Unilever Malawi says it has so far reached out to over 239 000 Malawian children with its campaign aimed at promoting good health amongst the population through washing hands with soap.
The country director for Unilever Anele Zunga made the disclosure when the company donated Lifebuoy soap worth over K1.7 million to Kamuzu Central Hosptal as part of celebrations for this year's Global Hand Washing Day.
Global Hand Washing Day, now in its 11th year is a day co-founded by Unilever's health soap Lifebuoy, UNICEF and other non-governmental organizations in 2008 to raise awareness of hand washing with soap as a life saving habit.
As part of this year's celebrations, Unilever Malawi set out to reach out to over 200 children and patients at Kamuzu Central Hospital (KCH), one of the largest two referral hospitals in the country.
"Since 2014, we embarked on a Lifebuoy School of 5 project, whereby we have been reaching out to children aged 5 to 10 years, teaching them the importance of washing hands with soap before eating anything or after visiting the toilet.
"So far, we have reached out to 239,000 children in all the three regions of Malawi. As a global brand, Lifebuoy would like to reach out to 1 billion children on the globe by the year 2020," said Zunga.
KCH director Dr Jonathan Ngoma commended Unilever for the initiative, which he said was in line with the hospital's standards of promoting health and hygiene.
"We commend Unilever for chosing Kamuzu Central Hospital as a beneficiary for their project. What Unilever is doing is in line with the hospital's standards of promoting good health and hygiene.
"Apart from treating illnesses, we encourage our patients and staff to practice hygiene by washing their hands with soap," said Ngoma.
According to health experts, hand washing with soap after using the toilet and before eating or preparing food can reduce the risk of getting diarrhoeal diseases including cholera and typhoid by 45 percent and risk of acute respiratory infections (ARIs) like pneumonia by 23 percent.
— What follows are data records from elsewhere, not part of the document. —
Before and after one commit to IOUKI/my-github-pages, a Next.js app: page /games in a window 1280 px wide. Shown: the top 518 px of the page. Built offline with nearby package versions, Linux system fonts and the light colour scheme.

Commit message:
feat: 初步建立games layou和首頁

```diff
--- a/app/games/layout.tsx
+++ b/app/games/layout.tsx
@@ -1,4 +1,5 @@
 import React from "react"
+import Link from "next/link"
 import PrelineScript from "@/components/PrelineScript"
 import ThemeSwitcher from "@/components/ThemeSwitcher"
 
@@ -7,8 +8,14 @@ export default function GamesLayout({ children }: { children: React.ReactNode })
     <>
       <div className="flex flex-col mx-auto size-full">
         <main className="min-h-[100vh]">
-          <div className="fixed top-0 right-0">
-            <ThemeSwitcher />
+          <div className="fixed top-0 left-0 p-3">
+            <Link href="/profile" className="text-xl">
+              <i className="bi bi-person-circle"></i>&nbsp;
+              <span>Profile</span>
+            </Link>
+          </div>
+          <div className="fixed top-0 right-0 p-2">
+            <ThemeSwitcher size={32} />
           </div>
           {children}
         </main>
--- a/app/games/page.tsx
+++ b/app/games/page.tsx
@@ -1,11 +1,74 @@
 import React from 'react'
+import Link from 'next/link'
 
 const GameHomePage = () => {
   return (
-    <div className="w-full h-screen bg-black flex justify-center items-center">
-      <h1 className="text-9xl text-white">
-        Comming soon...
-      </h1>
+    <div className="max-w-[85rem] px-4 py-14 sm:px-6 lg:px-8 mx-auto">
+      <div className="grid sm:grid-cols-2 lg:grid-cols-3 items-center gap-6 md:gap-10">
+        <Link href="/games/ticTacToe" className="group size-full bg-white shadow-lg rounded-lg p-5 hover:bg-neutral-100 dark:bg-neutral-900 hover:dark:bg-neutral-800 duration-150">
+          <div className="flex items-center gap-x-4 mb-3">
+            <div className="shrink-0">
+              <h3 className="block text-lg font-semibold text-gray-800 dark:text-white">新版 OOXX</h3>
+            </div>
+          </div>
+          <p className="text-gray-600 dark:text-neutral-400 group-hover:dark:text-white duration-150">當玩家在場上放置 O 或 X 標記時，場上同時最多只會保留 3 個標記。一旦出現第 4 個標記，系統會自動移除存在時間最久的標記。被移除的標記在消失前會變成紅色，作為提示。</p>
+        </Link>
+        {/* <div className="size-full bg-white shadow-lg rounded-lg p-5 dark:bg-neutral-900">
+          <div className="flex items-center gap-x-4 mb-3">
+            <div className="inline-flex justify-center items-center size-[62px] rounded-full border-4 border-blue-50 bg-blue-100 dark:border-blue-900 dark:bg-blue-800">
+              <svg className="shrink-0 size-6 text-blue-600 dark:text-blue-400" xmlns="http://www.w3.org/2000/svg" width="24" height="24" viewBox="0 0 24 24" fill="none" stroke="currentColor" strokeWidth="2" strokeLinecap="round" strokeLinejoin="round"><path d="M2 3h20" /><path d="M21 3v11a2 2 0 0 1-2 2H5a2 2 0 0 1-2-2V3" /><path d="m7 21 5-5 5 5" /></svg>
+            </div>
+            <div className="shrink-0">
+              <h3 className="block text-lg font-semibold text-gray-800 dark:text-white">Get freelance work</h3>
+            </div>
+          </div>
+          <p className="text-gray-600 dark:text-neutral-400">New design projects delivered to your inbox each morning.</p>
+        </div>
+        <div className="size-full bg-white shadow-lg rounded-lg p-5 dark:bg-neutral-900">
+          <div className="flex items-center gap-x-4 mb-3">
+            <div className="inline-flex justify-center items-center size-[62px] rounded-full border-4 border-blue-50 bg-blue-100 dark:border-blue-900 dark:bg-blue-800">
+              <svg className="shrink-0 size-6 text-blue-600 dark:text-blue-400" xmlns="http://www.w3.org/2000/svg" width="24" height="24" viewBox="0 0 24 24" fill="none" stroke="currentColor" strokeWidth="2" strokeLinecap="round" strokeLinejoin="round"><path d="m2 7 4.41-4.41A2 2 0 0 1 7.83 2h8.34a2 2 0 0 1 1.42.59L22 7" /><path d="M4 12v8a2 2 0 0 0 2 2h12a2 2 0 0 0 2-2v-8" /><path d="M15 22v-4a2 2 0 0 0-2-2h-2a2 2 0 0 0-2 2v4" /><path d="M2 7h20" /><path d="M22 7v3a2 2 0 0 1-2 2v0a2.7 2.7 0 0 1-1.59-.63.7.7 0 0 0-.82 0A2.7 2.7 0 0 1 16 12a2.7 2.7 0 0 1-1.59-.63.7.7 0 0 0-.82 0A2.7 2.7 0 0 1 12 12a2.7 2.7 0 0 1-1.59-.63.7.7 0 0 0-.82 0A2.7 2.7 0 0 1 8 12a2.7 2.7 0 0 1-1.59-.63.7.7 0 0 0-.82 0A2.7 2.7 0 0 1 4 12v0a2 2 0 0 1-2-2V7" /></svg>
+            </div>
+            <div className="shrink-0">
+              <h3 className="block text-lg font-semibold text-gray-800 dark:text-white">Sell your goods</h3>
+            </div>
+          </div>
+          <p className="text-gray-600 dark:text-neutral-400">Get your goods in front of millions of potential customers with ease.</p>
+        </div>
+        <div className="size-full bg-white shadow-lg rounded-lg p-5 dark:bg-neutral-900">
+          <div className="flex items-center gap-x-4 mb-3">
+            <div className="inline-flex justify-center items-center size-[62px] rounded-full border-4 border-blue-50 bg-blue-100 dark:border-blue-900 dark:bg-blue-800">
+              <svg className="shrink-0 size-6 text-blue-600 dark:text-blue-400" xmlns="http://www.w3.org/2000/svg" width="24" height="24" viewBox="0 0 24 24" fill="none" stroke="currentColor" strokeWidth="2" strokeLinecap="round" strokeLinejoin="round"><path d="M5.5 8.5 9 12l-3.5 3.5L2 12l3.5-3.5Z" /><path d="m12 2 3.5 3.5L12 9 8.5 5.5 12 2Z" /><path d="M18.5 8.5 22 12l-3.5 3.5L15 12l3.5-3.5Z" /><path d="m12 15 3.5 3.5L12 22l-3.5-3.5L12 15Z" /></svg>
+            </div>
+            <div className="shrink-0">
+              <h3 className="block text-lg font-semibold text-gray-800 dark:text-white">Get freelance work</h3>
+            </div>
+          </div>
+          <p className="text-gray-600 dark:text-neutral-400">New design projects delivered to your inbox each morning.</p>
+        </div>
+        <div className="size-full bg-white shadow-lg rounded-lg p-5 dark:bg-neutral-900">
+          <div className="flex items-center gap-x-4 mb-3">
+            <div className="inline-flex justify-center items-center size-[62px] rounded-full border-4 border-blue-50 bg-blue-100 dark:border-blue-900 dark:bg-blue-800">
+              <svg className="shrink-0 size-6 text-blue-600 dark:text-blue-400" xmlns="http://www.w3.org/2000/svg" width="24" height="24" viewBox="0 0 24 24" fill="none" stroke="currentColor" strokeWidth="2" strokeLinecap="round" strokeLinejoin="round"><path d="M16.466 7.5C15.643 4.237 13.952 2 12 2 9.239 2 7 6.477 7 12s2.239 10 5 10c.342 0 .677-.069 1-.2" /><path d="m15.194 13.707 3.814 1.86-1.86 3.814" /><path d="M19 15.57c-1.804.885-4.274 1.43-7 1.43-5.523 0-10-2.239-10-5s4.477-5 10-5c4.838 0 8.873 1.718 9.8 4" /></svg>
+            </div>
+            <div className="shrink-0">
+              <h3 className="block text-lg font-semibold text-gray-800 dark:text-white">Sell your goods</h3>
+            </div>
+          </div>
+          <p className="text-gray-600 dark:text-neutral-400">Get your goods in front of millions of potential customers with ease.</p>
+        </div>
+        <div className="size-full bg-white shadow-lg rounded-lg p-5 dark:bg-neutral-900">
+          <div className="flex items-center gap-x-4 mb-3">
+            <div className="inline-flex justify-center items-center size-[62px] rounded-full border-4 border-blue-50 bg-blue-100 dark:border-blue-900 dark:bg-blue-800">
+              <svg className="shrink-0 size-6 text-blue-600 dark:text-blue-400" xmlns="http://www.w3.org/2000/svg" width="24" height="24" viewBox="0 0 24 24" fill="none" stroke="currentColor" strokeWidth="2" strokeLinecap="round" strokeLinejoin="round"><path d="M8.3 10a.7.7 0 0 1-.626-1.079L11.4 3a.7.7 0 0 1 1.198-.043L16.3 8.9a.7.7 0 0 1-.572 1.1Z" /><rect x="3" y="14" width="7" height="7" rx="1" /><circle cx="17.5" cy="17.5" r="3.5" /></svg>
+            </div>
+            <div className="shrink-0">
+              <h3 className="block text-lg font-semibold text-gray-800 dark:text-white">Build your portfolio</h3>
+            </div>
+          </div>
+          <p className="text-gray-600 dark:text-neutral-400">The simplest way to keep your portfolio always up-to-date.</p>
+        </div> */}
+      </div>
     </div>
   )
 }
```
Diarrhoea and pneumonia are the two leading killers of children, accounting for 29 percent of under five deaths globally, which translates to two million deaths each year.